A young man assaults a young woman at a house party. His friend captures the moment with his camera, and partygoers ignore the scene. The aggressor looks directly into the camera, makes eye contact with the viewers, and says, “Thanks for keeping your mouth shut.”
The public service announcement, released by the Government of Ontario in conjunction with their $41 million action plan to combat sexual violence, has a clear message: “When you do nothing, you’re helping him, but when you do something, you’re helping her.”
Kathleen Wynne, Ontario’s premier, has proposed a strengthening of laws to combat sexual assault and violence, improve campus safety, and challenge prevailing attitudes that contribute to sexual violence.
The plan commits to introducing legislation that will strengthen provisions related to sexual assault and harassment in the workplace, in housing, through the civil claims process, and on campuses.
The legislation will also require universities and colleges to collaborate with students to adopt campus-wide sexual harassment and assault policies. The policies will include training, prevention, complaint procedures, and response protocols.
The Wynne government has already included recommendations from the Ontario branch of the Canadian Federation of Students (CFS) in the Action Plan.
Anna Goldfinch, CFS national executive representative, says recommendations include mandatory sexual assault policies with student consultation during creation and review, mandatory public reporting of sexual assaults, and funding for training, consent education, and support services.
While there is an appreciation for the inclusion of student voices, concerns remain that the plan may not go far enough to fully address the safety concerns of college and university students.
“We believe there are a few things still missing, and we will continue to call for a sexual assault support division to hold institutions accountable to their new policies, and give students recourse if they do not receive adequate support from their institution,” says Goldfinch.
Sexual assault rates are five times higher for women under the age of 35.
On campuses, four out of five female undergraduate students have reported a sexual violation while in a dating relationship.
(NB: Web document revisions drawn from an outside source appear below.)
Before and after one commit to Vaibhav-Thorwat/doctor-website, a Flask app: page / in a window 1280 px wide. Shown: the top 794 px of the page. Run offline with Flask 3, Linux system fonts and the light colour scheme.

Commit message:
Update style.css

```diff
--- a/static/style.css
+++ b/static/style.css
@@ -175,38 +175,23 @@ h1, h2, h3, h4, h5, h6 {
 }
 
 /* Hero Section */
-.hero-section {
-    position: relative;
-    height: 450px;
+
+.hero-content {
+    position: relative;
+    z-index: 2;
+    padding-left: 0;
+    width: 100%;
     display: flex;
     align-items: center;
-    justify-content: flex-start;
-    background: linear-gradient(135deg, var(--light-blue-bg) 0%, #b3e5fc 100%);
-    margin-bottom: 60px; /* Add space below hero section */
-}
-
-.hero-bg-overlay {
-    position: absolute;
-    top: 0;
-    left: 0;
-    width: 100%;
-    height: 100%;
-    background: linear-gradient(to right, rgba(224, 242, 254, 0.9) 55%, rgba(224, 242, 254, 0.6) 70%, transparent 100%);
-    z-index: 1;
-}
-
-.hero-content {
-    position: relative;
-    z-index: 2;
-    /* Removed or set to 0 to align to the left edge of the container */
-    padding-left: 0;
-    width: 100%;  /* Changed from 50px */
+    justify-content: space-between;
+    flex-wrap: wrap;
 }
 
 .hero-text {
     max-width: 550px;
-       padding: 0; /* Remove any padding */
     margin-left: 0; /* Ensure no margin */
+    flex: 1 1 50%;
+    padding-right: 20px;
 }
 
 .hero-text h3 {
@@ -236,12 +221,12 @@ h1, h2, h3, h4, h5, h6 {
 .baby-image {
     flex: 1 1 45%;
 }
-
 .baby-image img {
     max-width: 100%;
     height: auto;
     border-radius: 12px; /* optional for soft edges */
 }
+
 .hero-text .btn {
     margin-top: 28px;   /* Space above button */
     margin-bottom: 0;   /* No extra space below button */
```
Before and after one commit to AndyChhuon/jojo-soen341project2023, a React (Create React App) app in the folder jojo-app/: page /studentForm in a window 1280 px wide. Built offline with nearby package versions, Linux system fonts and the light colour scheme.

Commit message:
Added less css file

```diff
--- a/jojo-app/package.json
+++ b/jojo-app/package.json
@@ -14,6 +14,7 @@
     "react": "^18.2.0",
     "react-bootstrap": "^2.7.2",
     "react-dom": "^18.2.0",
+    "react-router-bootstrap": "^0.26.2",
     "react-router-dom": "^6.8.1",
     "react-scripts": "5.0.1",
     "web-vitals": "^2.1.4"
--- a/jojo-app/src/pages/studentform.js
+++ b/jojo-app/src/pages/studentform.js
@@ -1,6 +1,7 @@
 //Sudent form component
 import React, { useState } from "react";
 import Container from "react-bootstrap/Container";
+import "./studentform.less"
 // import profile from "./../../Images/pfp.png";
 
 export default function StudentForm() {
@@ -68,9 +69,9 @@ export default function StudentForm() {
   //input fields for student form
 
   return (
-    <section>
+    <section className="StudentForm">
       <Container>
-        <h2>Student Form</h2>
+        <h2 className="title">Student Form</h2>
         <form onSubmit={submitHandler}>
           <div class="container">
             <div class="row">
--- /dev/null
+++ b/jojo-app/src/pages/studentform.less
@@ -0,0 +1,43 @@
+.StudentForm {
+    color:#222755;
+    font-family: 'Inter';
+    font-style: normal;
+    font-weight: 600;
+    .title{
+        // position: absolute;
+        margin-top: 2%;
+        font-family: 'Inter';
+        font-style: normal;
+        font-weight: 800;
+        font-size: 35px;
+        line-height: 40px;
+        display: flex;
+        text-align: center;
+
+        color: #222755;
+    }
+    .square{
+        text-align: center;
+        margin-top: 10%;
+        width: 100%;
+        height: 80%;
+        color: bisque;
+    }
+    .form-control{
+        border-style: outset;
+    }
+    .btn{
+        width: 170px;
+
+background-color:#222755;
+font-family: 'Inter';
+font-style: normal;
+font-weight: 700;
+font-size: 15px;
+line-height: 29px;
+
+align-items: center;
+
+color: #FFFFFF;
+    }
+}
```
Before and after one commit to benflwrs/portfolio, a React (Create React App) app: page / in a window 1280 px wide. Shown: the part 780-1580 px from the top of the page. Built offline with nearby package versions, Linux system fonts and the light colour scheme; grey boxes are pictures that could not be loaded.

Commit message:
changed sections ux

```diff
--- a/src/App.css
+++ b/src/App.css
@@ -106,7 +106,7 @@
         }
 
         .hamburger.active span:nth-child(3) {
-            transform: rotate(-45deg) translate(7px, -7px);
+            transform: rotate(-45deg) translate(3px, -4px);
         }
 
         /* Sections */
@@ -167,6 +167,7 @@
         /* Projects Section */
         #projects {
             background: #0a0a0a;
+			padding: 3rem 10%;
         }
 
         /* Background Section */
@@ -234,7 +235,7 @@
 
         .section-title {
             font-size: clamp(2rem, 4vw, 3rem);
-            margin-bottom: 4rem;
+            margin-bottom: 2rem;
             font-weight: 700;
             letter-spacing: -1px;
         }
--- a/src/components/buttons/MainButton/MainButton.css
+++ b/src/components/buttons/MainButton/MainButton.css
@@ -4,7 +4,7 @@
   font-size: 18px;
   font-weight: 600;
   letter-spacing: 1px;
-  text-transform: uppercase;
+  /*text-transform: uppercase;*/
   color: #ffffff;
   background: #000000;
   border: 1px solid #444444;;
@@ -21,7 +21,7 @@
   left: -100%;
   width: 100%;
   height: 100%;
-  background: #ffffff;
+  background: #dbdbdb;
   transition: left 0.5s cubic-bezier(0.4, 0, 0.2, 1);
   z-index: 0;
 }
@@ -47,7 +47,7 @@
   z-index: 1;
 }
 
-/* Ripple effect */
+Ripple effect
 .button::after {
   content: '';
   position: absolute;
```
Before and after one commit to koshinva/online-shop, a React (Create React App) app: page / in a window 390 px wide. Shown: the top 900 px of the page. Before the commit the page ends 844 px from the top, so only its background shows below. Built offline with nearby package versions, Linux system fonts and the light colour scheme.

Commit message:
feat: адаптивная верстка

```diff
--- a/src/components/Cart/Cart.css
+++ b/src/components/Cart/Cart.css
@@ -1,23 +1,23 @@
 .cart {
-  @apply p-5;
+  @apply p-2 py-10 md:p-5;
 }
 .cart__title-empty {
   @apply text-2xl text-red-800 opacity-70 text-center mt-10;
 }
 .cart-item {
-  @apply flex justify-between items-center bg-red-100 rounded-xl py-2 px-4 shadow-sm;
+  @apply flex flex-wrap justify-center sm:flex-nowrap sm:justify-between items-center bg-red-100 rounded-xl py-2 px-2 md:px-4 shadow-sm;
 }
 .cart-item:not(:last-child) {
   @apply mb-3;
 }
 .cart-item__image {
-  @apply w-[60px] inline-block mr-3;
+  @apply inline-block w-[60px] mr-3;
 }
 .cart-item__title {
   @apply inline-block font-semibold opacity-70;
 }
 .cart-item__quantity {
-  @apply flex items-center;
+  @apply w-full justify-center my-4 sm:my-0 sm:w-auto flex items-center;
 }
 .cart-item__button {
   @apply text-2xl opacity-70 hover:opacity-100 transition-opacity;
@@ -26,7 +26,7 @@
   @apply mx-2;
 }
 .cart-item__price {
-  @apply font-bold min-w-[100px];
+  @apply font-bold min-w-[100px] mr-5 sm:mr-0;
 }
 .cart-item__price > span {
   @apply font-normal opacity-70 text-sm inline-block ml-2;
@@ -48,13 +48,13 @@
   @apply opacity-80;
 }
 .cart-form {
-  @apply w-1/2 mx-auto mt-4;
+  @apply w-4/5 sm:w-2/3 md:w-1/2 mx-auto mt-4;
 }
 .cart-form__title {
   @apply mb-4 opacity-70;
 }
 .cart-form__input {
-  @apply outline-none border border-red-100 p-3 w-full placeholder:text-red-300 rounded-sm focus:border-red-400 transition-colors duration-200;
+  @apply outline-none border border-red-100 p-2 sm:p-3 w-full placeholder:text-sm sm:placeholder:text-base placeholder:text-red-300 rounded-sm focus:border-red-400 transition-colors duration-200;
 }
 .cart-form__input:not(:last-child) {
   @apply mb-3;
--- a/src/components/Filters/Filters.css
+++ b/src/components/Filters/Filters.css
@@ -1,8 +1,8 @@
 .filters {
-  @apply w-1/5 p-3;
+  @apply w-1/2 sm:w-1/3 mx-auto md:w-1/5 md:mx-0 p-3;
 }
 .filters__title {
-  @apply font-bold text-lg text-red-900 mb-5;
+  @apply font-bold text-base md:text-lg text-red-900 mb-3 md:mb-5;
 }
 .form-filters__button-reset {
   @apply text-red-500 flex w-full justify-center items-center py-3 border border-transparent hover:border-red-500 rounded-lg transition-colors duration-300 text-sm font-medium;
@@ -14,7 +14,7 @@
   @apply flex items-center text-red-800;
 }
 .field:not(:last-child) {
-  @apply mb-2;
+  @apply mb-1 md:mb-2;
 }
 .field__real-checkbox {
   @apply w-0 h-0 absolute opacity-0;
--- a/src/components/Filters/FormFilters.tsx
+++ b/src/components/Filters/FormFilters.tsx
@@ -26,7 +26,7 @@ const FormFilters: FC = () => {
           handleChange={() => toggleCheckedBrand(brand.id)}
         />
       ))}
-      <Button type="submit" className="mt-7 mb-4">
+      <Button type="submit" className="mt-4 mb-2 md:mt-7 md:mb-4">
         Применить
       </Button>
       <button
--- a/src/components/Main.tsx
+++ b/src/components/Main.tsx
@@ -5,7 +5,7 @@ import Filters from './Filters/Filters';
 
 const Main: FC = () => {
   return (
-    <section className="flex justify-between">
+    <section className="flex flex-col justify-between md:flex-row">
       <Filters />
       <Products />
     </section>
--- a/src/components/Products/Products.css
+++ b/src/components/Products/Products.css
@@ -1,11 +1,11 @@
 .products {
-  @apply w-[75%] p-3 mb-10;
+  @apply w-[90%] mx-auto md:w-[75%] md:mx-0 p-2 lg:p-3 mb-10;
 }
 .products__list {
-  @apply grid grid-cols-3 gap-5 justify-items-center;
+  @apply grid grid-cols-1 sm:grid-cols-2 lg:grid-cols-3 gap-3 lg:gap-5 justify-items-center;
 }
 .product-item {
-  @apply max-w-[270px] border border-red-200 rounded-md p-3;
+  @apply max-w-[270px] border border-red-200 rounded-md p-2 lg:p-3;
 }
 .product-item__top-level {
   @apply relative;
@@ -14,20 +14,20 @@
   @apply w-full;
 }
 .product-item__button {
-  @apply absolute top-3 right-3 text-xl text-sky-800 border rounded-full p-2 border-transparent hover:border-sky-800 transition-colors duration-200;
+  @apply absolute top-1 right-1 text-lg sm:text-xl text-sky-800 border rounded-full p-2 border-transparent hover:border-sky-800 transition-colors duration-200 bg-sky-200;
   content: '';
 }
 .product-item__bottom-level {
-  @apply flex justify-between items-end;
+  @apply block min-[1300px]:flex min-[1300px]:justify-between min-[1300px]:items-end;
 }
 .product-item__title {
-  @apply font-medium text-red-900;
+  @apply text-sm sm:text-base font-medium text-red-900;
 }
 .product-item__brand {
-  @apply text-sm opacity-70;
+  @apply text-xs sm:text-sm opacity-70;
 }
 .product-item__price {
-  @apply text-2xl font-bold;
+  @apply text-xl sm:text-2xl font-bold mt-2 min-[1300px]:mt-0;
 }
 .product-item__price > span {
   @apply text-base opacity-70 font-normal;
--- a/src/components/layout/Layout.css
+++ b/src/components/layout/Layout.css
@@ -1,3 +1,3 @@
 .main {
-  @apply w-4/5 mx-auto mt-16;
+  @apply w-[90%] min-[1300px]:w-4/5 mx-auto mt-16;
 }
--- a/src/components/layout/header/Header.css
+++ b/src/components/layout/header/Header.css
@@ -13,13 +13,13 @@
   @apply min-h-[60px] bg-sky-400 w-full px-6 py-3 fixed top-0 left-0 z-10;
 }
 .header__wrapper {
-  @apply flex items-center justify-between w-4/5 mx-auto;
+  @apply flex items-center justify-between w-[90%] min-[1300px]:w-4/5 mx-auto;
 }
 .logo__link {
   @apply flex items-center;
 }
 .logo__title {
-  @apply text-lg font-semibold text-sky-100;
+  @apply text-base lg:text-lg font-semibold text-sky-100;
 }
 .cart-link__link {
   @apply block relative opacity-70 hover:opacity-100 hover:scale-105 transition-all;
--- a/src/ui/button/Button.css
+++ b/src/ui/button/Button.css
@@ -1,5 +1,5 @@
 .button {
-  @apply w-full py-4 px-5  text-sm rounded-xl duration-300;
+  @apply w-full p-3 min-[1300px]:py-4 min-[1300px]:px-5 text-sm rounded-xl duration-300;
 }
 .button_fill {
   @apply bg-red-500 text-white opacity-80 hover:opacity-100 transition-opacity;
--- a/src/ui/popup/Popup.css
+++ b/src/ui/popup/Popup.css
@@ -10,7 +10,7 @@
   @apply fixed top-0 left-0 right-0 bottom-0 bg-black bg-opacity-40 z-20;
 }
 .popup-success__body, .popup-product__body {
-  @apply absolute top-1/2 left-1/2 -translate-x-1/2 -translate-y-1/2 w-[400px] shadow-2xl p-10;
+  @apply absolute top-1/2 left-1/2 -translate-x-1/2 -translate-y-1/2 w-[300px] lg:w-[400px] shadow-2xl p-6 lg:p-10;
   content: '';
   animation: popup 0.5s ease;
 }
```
Young women have also reported the highest rates of being stalked.
“Campuses are a reflection of our society, which means that they are not immune to issues we face in our daily lives like sexism and rape culture,” says Goldfinch. “Post-secondary students experience a disproportionate number of sexual assaults compared to the general population.”
According to the Rape Crisis Centre, the term “rape culture” was coined to show the ways in which society normalizes male sexual violence and engages in victim blaming.
One of the goals of the action plan is to eliminate rape culture on campus by ensuring that all students have information on sexual assault and harassment prevention. Another goal is to introduce a policy that requires post-secondary institutions to publicly report incidents of sexual violence.
All colleges and universities will also participate in a province-wide awareness campaign in September 2015.
“We want to eliminate rape culture on campus. We want school environments to be safe and respectful. We want every student, in every university and college in Ontario, to be able to learn and study and experience campus life at its finest, free from sexual violence and harassment,” reads a statement in the Action Plan.
Sexual violence is directly connected to gender inequality. One of the biggest challenges victims of sexual assault face are damaging perceptions of sex and gender, which work to perpetuate sexual violence, and which can have far reaching consequences for victims. Victims of sexual abuse are more likely to experience depression, post-traumatic stress disorder, substance abuse, and self-harm.
The hashtags #WhoWillYouHelp and #ItsNeverOkay invite Twitter users to speak out against misogyny and sexual violence, and are beginning to gain traction on the social media site.
According to Belinda Bien, communications and policy advisor to the Minister of Training, Colleges and Universities, the Ontario government is hoping to introduce the legislation in autumn 2015.
“The Ministry believes the action plan is a bold plan for combating sexual violence. The Ministry is working closely with both Colleges Ontario and the Council of Ontario Universities and has engaged with student associations to ensure meaningful steps are being taken to address this issue,” says Bien.